There are more treatment options for psoriasis patients than ever before, so why do patient reported outcomes still suggest failure to meet patient expectations?
Several novel medications have been approved by the U.S. Food and Drug Administration (FDA) for the treatment of psoriasis in the past 20 years. While these therapies have ushered in an era of improved disease control, patient-reported outcomes still suggest failure to meet treatment goals.
Experts from the International Psoriasis Council (IPC) discussed the goals of psoriasis treatment and barriers to receiving optimal care during a day-long roundtable.
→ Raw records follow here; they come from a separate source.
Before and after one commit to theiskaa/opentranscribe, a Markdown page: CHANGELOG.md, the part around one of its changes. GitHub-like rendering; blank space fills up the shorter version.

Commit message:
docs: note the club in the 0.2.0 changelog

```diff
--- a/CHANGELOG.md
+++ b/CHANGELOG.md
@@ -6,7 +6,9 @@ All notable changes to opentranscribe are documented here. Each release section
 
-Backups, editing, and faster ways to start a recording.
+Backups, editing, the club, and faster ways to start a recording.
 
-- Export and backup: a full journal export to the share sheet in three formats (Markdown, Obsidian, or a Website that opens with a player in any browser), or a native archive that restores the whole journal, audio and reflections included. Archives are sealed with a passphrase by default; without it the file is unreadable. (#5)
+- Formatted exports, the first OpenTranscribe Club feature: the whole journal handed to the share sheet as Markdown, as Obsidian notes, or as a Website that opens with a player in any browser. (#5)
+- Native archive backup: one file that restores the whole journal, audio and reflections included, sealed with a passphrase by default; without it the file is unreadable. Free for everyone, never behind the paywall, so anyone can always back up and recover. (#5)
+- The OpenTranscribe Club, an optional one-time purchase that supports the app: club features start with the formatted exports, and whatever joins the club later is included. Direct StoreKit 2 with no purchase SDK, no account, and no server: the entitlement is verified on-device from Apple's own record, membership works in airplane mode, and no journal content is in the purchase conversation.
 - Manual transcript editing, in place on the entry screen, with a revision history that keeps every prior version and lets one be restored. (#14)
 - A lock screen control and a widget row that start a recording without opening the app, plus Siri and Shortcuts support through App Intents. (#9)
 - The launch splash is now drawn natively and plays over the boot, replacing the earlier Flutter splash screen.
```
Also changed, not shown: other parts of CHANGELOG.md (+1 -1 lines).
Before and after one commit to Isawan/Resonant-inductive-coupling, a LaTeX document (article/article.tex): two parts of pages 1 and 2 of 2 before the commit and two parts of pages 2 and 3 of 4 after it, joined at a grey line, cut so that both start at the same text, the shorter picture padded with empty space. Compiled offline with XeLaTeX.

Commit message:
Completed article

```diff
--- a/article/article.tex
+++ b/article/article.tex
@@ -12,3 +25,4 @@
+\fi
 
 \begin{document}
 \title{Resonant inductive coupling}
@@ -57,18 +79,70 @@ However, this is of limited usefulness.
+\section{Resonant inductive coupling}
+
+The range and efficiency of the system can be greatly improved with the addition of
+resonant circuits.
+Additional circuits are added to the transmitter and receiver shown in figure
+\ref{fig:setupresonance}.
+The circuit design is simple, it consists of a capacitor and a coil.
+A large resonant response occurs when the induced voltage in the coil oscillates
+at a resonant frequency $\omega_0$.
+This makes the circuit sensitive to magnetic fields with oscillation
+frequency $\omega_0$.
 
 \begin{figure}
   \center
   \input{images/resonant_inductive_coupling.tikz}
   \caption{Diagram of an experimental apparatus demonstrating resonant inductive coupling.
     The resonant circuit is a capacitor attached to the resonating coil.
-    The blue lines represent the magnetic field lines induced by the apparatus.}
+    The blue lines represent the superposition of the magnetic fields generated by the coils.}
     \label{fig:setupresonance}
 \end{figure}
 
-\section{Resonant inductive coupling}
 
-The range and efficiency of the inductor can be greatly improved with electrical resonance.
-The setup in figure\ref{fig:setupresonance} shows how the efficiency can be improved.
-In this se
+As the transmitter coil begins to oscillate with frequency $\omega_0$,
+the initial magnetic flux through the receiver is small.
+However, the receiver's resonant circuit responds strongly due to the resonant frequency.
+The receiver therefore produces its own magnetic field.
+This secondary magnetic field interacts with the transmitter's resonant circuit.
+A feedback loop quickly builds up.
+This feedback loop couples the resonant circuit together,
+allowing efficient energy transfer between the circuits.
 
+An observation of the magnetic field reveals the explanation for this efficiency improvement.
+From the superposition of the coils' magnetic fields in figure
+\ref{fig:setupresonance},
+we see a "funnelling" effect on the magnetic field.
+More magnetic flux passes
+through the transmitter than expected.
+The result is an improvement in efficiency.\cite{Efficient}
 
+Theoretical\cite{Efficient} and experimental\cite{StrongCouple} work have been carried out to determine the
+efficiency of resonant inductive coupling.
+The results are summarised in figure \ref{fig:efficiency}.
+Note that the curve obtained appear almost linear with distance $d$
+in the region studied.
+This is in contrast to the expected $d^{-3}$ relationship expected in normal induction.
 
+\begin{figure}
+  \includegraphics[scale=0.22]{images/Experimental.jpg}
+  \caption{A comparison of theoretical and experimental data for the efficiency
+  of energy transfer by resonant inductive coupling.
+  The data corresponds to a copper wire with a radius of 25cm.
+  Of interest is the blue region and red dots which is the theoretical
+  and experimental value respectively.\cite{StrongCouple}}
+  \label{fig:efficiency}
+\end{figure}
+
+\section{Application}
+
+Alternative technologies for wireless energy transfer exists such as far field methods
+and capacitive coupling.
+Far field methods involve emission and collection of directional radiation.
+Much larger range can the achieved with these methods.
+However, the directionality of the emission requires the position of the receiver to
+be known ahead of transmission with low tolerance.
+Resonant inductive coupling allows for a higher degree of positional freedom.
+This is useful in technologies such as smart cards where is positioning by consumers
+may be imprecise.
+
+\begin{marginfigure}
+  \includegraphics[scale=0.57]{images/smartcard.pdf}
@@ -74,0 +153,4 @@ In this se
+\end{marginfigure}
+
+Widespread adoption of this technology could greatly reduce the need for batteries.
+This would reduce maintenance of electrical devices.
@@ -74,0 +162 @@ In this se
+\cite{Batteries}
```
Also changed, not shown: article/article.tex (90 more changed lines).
Their conclusions were published in Dermatology Therapeutics in March.1
The authors speculated that there may be several factors causing the perceived disparity between treatment capabilities and patient satisfaction, including:
1. Patient-perceived improvement. Physicians use validated objective measures of treatment efficacy such as PASI scores; however, these measures differ with patient-perceived improvement. For example, “some patients have found itch to be most bothersome, while dermatologists reported the location and size of the skin lesions as paramount.”
2. The mild-to-moderate patient population. Another factor is that new therapies tend to focus on advanced disease.
“Part of the problem is that the majority of recent innovation has been targeted to the moderate-to-severe patient population, with little new successful development for those psoriasis patients with mild and moderate disease,” the authors write.
3. Differing treatment goals. The authors also note that patients may have higher goals than their physicians, citing the results of a Japanese study where physician-patient misalignment was present in nearly 70% of surveys conducted.2
Furthermore, the authors state, “many patients are unaware that there is a possibility of attaining 100% clearance over both the short-term and long-term,” and that “this finding again highlights the importance of dermatologists recognizing patient expectations in order to reach clinical goals.”
|Read on: [wp_colorbox_media url=”https://www.dermatologytimes.com/treatments-plaque-psoriasis/patient-satisfaction-psoriasis” type=”iframe” hyperlink=”Patient satisfaction in psoriasis”]|